** Task requirements **
Locate the lines of the listing below that hold "deployment", then copy each of them.

** Task data **
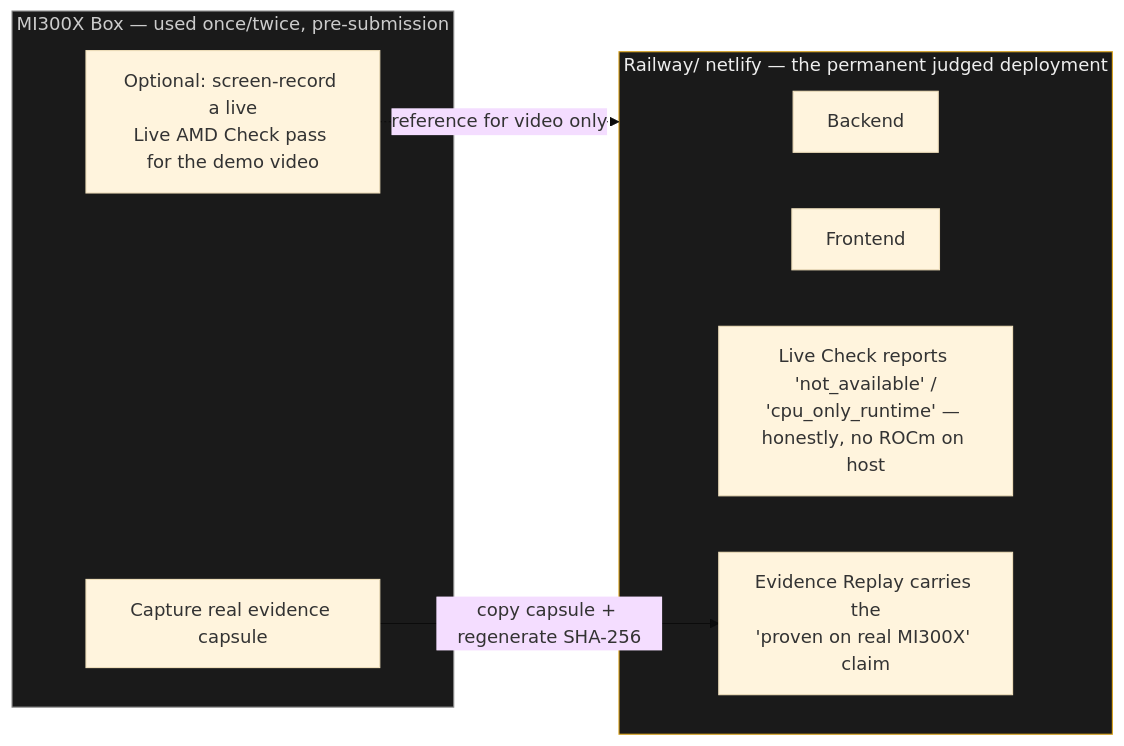
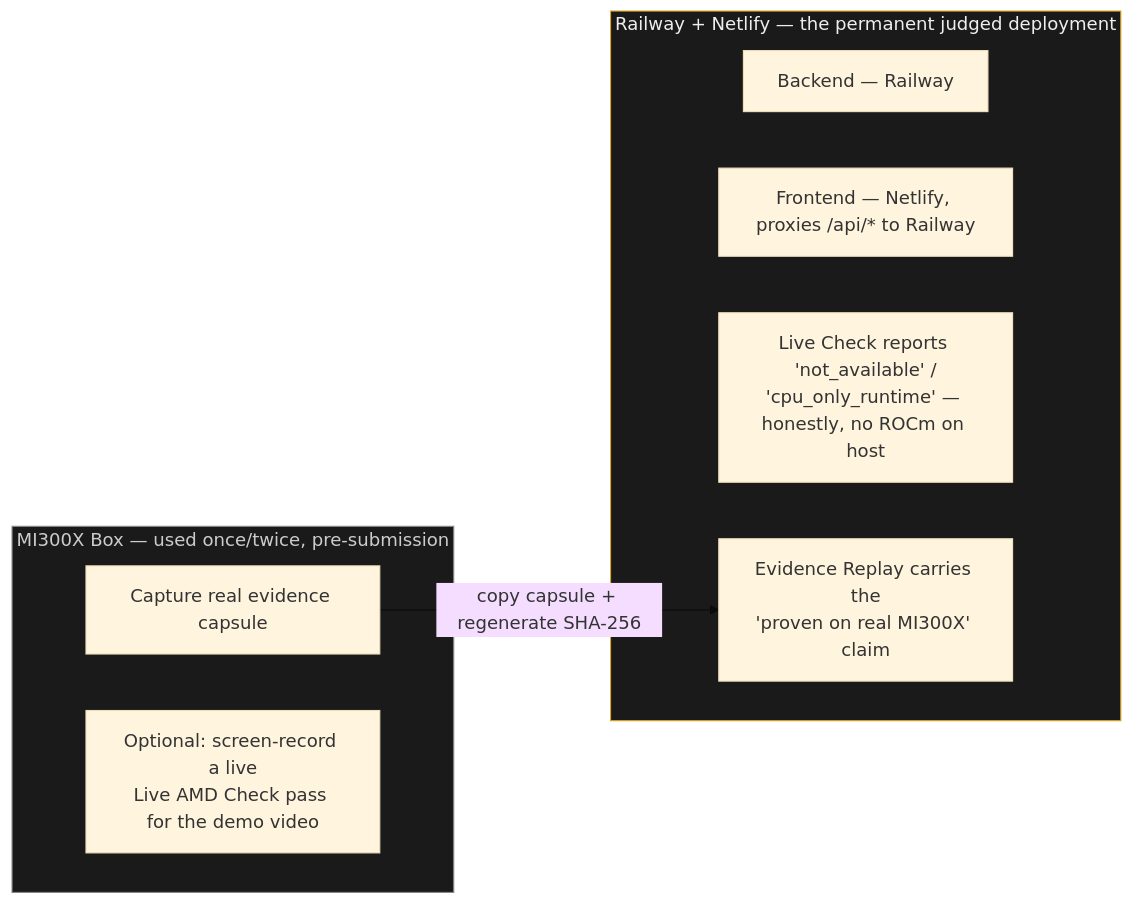
One commit to FabianS10/Reaper-Eagle-Forge-AMD-readiness-cockpit changed the fourth of 4 diagrams in README.md. Above: the diagram before and after it, drawn with Mermaid (base theme). The commit also changed other lines of this file, not shown here.

First line of the commit message:
Clarify Docker Compose and deployment details in README

````diff
--- a/README.md
+++ b/README.md
@@ -183,20 +186,19 @@
 ```mermaid
 flowchart LR
     subgraph MI["MI300X Box — used once/twice, pre-submission"]
         Cap[Capture real evidence capsule]
         Rec[Optional: screen-record a live<br/>Live AMD Check pass for the demo video]
     end
 
-    subgraph Perm["Railway/ netlify — the permanent judged deployment"]
-        BE[Backend]
-        FE[Frontend]
+    subgraph Perm["Railway + Netlify — the permanent judged deployment"]
+        BE[Backend — Railway]
+        FE[Frontend — Netlify, proxies /api/* to Railway]
         LiveP[Live Check reports 'not_available' /<br/>'cpu_only_runtime' — honestly, no ROCm on host]
         ReplayP[Evidence Replay carries the<br/>'proven on real MI300X' claim]
     end
 
     Cap -->|copy capsule + regenerate SHA-256| ReplayP
-    Rec -.reference for video only.-> Perm
 
     style MI fill:#1a1a1a,stroke:#888,color:#ccc
     style Perm fill:#1a1a1a,stroke:#DAA520,color:#eee
 ```
````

** Answer space **
Clarify Docker Compose and deployment details in README
-    subgraph Perm["Railway/ netlify — the permanent judged deployment"]
+    subgraph Perm["Railway + Netlify — the permanent judged deployment"]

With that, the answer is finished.